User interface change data
'''
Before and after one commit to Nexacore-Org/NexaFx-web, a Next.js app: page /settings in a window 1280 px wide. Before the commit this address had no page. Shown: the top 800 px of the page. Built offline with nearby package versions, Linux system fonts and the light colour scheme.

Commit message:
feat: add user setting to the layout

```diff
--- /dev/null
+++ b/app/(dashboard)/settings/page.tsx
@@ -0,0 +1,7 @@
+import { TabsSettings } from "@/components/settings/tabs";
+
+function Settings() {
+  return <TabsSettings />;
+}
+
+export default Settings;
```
'''
'''
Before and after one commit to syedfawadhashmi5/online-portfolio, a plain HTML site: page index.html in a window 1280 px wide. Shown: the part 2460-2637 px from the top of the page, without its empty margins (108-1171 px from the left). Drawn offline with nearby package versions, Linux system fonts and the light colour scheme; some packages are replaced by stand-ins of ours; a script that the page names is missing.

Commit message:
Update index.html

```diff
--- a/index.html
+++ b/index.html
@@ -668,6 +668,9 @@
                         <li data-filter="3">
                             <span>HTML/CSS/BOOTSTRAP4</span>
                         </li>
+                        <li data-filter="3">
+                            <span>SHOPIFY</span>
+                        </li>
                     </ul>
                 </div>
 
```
'''
'''
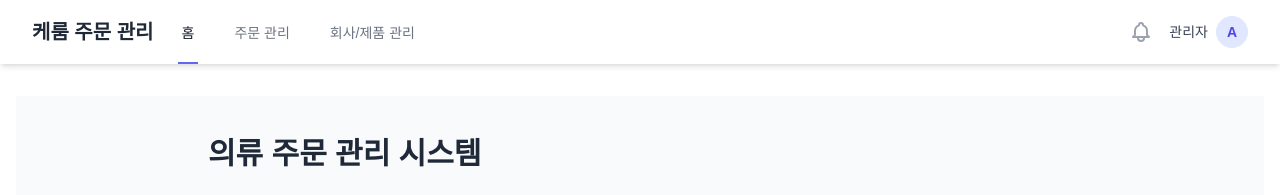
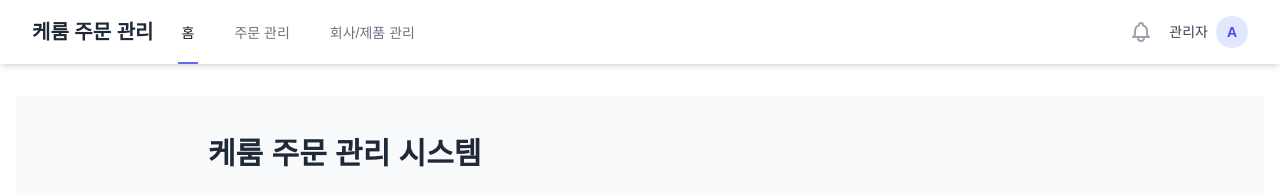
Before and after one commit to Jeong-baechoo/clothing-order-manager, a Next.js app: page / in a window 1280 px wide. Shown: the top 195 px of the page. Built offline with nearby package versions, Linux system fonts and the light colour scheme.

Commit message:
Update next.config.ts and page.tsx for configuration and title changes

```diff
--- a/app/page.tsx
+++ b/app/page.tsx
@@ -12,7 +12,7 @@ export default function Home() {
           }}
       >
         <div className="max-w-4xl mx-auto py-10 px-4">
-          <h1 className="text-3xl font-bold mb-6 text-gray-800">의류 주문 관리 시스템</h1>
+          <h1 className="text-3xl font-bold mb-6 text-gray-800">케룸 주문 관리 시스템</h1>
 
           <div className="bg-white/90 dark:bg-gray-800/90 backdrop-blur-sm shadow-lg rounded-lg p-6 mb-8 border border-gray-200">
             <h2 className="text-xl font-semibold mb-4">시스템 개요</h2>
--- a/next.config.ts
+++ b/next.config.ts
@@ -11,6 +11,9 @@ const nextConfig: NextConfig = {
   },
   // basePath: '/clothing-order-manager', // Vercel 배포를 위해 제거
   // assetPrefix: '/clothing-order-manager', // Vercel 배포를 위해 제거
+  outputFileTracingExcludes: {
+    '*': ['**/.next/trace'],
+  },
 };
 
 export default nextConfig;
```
'''
■ **To do**
Whenever a line of the data contains "index", it counts; state how many such lines there are, with nothing added.

■ **Result for this task**
4